A spokesman for the coalition denied that a major ground force has landed, refusing to comment on “ongoing operations”.
But Yemeni government and militia forces said several dozen troops had landed in the main southern city, with some sources saying they were to assist in fighting for its international airport.
A journalist saw several men in the vicinity of the airport dressed in military-style clothing, wearing helmets and carrying sophisticated weaponry.
“A limited coalition force entered Aden and another force is on its way”, a Yemeni government official in Aden said.
A leading member of the so-called “popular committees” supporting exiled President Abd-Rabbu Mansour Hadi said the newly deployed troops “will start helping us in fighting the Houthis and (former president Ali Abdullah) Saleh’s forces”.
The troops would mainly back pro-Hadi fighters around the rebel-held airport, which has changed hands several times and was again the focus of heavy fighting on Saturday night, he said.
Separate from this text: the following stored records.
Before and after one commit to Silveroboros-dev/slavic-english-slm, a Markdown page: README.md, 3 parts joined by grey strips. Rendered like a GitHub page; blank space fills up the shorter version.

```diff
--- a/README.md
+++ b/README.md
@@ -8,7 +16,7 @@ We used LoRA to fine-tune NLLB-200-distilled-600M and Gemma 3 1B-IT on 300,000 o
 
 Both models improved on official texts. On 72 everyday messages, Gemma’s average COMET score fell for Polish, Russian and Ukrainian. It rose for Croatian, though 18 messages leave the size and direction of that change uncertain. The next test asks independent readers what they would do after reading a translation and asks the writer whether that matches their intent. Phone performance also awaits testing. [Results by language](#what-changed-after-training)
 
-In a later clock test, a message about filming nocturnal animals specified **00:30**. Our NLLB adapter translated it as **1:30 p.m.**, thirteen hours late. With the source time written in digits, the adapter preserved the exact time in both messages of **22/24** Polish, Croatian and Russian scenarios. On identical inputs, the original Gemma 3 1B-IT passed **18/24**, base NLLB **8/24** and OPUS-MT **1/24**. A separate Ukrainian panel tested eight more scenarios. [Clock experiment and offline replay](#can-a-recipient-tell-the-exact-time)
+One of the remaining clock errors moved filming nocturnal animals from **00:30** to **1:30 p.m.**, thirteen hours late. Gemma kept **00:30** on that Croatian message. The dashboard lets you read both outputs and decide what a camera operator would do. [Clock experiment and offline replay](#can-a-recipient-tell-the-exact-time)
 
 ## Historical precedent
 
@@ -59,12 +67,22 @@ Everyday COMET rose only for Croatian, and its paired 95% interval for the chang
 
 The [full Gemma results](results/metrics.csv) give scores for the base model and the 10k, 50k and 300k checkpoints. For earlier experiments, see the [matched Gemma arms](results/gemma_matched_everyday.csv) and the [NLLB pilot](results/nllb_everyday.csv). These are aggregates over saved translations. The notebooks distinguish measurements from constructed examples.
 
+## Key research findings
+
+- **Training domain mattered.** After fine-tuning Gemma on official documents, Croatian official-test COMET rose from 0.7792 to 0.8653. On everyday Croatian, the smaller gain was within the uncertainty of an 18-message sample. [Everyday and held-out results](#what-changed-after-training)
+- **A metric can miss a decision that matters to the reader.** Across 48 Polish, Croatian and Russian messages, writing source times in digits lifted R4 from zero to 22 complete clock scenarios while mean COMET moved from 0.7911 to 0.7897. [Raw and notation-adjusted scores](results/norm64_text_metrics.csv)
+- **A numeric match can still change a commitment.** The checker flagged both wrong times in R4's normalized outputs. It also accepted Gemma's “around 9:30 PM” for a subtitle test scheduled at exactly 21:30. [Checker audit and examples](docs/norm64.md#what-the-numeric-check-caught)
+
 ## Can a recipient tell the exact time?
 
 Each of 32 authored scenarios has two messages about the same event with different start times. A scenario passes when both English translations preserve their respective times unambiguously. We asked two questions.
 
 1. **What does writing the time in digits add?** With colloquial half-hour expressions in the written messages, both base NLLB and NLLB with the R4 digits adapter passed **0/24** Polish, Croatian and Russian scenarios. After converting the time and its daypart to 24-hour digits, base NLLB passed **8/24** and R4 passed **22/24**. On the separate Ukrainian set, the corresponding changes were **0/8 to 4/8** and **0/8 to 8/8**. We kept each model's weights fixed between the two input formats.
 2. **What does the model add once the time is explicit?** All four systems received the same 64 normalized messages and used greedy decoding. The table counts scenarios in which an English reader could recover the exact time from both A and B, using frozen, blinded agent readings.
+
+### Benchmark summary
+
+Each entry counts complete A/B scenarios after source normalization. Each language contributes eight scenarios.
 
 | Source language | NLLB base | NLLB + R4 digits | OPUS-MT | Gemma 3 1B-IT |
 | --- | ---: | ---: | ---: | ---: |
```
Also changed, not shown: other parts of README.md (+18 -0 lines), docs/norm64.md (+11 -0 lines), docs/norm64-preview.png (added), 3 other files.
Other militia commanders confirmed that a few dozen coalition soldiers, mostly Saudis and Emiratis of Yemeni origin, were on the ground in Aden.
One militia source said some 30 soldiers from coalition countries had been deployed to “supervise” operations to retake the airport.
Coalition spokesman Brigadier General Ahmed Assiri denied a major ground force had landed in Aden. “I can assure you that no (coalition) forces disembarked on the ground in Aden today,” he told Saudi news agency Al-Ekhbariya.
But in comments to Doha-based Al-Jazeera television, he said that “all options are open”.
“The coalition leadership will not spare any effort to support the resistance and achieve positive results on the ground,” Brig Gen Assiri said.
On Sunday, coalition warplanes pounded rebel positions in and around the airport as clashes raged on, said a pro-Hadi military official.
Doctors in Aden said that at least 18 people, most of them civilians, were killed since Saturday and 65 others wounded.
Local officials said most of the casualties resulted from rebel mortar shelling and gunfire across residential areas.
Human Rights Watch on Sunday accused the coalition of using US-supplied cluster bombs in its operation, warning of the long-term danger to civilians.
HRW said it had gathered photographs, video and other evidence indicating that cluster munitions had been used in air strikes against the Houthi rebel stronghold of Saada province in Yemen’s northern mountains in recent weeks.
Cluster munitions are prohibited by a 2008 treaty adopted by 116 countries, but not by Saudi Arabia and its coalition partners or the United States.
“Saudi-led cluster munition air strikes have been hitting areas near villages, putting local people in danger,” said HRW arms director Steve Goose.
Saudi Arabia denied it was using cluster munitions earlier in the campaign.
Moroccan King Mohammed VI visited Saudi Arabia on Sunday and discussed “regional and international developments” with King Salman, the official SPA news agency reported.